Violence against clinics and abortion providers is included in the definition of domestic terrorism used in the new anti-terrorism legislation signed by President Bush on October 26. The law defines “domestic terrorism” as acts that are dangerous to human life, are in violation of federal or state criminal laws, and appear to be intended to “intimidate or coerce a civilian population; [or] to influence the policy of the government by intimidationÉ.” The Federal Bureau of Investigation (FBI) used this definition prior to President Bush’s signing of the law and used it to declare anti-abortion extremist and fugitive Clayton Waagner a domestic terrorist.
The new anti-terrorism law makes the assets of any group involved in domestic terrorism subject to civil forfeiture laws and enhances law enforcement’s ability to investigate crimes of domestic terrorism by empowering courts to issue search warrants for any part of the United States. The law increases law enforcement’s access to education records in cases involving domestic terrorism, funding for programs for victims of domestic terrorism, and availability of rewards for information leading to the conviction of domestic terrorists.
The law also labels certain crimes, including the bombing of buildings used in interstate commerce, such as abortion clinics, as “Federal Terrorism Offenses” (FTOs). If the FTO caused death or created the risk of death or serious bodily injury, there is no statute of limitations for the prosecution of the crime and the perpetrator may be supervised for life after being released from prison.

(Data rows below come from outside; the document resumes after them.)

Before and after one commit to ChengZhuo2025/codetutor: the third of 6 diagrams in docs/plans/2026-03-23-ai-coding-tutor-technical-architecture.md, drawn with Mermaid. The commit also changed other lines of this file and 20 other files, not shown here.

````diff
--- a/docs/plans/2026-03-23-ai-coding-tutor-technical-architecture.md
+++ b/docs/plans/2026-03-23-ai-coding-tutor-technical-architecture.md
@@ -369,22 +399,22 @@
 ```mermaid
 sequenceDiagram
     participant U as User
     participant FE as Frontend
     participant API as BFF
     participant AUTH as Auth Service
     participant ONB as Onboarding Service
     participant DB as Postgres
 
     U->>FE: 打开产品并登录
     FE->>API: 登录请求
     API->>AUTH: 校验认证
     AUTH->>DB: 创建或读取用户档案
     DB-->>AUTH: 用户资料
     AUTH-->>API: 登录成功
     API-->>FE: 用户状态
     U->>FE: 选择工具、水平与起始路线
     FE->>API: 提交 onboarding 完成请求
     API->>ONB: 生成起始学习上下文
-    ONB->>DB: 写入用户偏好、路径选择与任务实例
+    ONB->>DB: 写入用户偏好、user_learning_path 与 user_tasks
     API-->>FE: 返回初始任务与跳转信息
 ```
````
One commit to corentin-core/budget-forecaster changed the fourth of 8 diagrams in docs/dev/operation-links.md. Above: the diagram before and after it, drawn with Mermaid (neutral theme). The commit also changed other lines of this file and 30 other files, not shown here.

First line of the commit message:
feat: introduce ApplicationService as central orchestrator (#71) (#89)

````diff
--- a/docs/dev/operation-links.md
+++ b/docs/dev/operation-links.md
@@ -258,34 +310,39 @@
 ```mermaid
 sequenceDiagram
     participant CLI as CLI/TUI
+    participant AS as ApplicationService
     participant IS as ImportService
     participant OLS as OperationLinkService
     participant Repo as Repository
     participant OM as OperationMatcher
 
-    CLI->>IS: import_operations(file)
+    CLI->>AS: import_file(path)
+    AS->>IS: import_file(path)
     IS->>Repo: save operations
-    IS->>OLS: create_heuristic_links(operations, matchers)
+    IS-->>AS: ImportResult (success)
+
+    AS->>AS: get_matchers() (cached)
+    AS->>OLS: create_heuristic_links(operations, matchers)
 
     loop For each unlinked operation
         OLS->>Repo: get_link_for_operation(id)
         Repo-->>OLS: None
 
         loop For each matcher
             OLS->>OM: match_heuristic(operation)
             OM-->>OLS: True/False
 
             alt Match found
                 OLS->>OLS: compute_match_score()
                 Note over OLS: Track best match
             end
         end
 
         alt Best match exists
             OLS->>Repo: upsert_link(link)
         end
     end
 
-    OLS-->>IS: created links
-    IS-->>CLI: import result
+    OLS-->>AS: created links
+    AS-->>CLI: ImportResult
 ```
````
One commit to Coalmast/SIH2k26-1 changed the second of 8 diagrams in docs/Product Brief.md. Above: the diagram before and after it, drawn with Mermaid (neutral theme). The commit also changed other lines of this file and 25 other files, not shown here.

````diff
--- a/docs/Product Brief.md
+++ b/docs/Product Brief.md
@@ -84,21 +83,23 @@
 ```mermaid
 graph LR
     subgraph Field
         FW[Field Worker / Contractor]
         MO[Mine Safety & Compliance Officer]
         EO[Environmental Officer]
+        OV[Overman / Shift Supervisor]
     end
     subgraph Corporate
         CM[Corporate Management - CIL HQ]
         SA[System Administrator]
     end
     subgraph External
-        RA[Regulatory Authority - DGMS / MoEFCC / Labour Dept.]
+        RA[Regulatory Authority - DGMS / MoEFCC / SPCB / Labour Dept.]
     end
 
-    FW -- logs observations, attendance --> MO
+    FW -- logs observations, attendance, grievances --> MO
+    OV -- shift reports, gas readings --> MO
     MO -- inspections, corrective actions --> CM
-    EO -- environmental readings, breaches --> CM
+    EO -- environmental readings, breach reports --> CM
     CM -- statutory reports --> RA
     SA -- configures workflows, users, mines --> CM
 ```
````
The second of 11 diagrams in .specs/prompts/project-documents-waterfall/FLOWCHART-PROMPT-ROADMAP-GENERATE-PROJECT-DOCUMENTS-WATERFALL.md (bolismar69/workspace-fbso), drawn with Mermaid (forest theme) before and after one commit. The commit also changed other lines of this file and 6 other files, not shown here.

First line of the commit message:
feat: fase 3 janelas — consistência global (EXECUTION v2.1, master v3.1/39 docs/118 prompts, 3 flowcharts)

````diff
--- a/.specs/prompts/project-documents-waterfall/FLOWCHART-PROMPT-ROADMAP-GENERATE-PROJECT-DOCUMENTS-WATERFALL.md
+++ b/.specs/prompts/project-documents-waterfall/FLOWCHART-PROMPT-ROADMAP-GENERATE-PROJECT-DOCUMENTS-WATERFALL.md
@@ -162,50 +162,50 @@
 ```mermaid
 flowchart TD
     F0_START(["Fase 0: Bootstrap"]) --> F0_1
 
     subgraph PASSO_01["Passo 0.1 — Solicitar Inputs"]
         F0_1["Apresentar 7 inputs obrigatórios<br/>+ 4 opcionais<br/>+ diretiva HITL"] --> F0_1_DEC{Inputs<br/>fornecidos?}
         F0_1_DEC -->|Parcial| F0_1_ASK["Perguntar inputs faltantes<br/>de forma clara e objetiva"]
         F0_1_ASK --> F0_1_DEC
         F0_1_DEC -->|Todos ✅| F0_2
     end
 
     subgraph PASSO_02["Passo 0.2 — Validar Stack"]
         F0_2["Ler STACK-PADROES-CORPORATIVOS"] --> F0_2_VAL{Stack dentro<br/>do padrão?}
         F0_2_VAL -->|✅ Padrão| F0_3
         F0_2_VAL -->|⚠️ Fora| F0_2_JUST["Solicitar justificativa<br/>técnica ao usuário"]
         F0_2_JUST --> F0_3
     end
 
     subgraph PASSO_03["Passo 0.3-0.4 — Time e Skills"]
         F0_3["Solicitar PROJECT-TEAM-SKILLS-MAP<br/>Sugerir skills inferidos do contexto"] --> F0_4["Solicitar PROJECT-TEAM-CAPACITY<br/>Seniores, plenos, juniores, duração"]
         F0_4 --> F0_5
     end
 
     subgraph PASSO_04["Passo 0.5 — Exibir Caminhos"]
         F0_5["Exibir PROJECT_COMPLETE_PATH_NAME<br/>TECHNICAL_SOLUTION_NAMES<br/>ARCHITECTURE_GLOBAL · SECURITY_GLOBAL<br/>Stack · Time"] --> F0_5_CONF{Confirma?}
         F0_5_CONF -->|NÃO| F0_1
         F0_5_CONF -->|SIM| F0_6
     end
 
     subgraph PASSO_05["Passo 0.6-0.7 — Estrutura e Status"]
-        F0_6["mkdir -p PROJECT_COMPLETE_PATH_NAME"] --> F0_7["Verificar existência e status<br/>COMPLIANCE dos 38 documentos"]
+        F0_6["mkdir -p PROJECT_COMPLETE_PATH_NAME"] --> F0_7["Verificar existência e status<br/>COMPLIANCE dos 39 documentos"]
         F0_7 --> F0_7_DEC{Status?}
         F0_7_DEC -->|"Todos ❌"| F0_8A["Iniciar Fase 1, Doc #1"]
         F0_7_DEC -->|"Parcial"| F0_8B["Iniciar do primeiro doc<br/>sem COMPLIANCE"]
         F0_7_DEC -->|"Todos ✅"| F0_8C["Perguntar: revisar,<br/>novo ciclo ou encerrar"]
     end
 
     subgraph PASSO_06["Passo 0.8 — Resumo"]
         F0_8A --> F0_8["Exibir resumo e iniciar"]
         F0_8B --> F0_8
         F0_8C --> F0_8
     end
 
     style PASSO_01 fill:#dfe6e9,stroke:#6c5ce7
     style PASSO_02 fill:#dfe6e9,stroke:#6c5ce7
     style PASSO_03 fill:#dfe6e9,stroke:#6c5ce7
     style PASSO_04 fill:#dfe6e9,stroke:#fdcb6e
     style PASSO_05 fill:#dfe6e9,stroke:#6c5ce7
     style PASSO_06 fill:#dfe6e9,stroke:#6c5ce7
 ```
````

The law also contains provisions that infringe upon civil rights and liberties. For example, the law allows searches of homes with warrants without informing the owner, detention of non-citizens for up to seven days without charging them with a crime, lowers the threshold showing law enforcement must make before it is permitted to trace phone calls, and increases the ability of the federal government to exclude immigrants.